[SUPPLIED RECORDS — start]

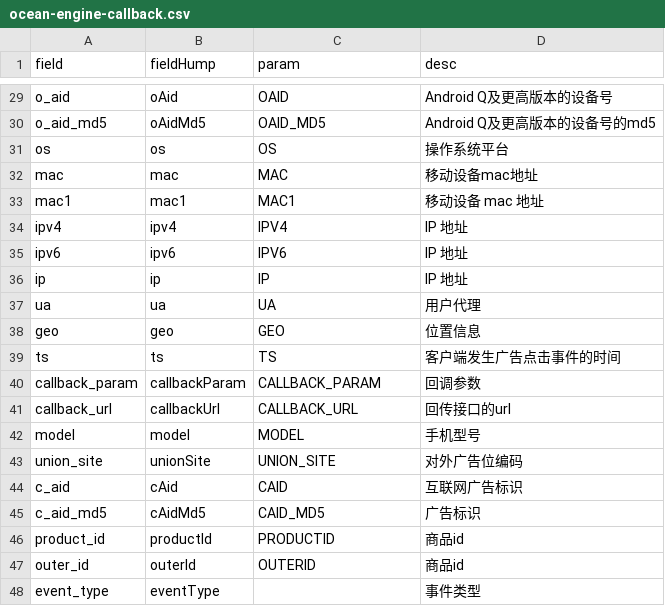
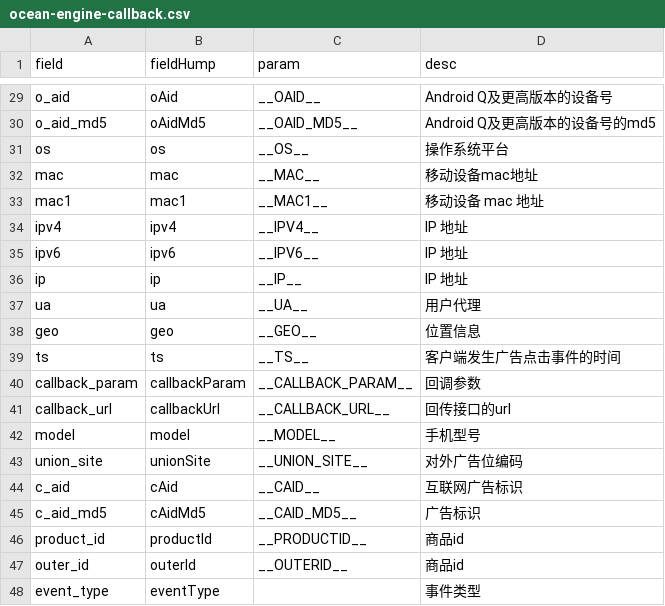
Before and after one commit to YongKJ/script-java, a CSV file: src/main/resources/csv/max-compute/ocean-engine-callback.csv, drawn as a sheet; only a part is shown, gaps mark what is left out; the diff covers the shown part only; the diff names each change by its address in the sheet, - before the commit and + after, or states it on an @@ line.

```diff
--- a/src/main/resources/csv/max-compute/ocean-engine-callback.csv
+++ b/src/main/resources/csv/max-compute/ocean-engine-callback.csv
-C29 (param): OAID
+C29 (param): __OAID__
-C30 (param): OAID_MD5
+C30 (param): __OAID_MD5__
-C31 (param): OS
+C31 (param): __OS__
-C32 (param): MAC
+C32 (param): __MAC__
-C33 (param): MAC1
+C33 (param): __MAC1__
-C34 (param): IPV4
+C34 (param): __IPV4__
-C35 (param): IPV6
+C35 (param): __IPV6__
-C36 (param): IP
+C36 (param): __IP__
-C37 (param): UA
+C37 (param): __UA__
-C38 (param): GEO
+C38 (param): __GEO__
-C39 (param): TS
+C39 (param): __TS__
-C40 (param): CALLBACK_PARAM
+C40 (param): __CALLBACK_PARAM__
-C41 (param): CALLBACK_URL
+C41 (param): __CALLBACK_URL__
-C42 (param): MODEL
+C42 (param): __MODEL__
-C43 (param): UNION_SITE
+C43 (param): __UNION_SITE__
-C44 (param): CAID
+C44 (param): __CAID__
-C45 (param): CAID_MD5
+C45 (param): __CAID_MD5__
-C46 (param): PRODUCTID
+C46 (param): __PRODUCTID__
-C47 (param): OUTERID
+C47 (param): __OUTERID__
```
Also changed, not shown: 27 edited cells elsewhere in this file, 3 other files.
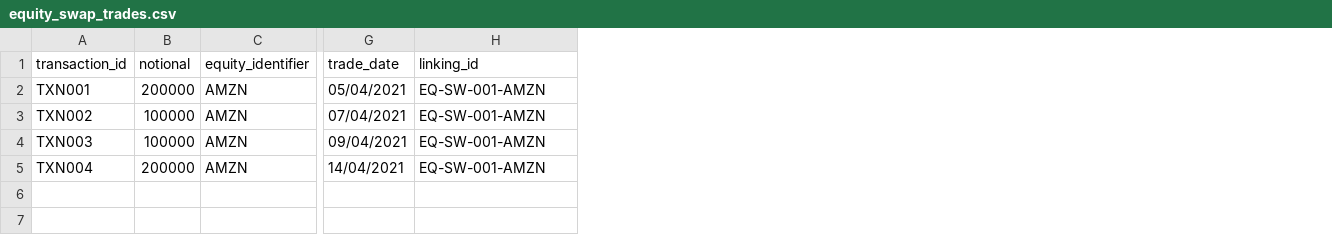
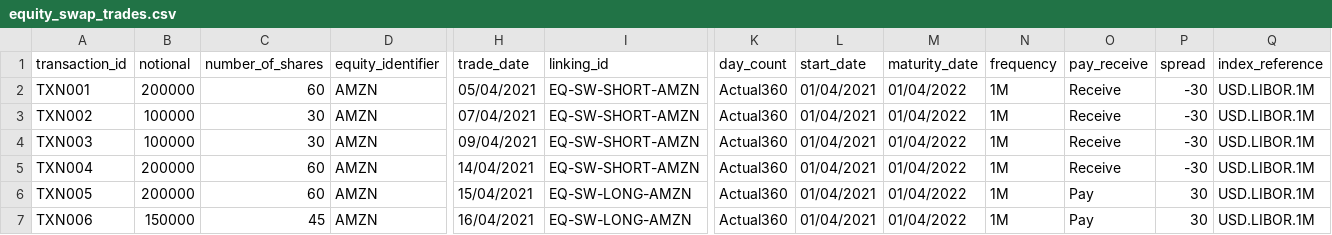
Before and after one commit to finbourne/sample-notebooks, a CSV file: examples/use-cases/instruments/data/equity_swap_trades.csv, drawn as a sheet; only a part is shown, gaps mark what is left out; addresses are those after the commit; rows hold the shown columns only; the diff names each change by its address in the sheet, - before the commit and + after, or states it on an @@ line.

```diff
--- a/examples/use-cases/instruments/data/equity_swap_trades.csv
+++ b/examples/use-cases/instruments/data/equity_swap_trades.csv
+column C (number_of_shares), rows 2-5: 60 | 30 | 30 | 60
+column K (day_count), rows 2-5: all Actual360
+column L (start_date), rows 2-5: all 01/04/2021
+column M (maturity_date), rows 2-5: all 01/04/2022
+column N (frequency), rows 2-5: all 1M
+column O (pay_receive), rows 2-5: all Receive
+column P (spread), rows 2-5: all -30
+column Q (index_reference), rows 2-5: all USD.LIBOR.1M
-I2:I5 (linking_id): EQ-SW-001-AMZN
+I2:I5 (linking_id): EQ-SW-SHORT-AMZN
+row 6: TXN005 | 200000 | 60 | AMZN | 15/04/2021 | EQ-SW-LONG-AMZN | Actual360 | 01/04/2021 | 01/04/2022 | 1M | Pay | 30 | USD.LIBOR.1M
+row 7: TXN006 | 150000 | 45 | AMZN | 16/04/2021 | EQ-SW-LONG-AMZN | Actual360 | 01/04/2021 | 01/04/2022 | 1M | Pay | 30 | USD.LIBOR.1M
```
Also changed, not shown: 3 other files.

[SUPPLIED RECORDS — finish]

If a line of the entries holds the word "AMZN", copy it out.

> FINISHED TASK
-I2:I5 (linking_id): EQ-SW-001-AMZN
+I2:I5 (linking_id): EQ-SW-SHORT-AMZN
+row 6: TXN005 | 200000 | 60 | AMZN | 15/04/2021 | EQ-SW-LONG-AMZN | Actual360 | 01/04/2021 | 01/04/2022 | 1M | Pay | 30 | USD.LIBOR.1M
+row 7: TXN006 | 150000 | 45 | AMZN | 16/04/2021 | EQ-SW-LONG-AMZN | Actual360 | 01/04/2021 | 01/04/2022 | 1M | Pay | 30 | USD.LIBOR.1M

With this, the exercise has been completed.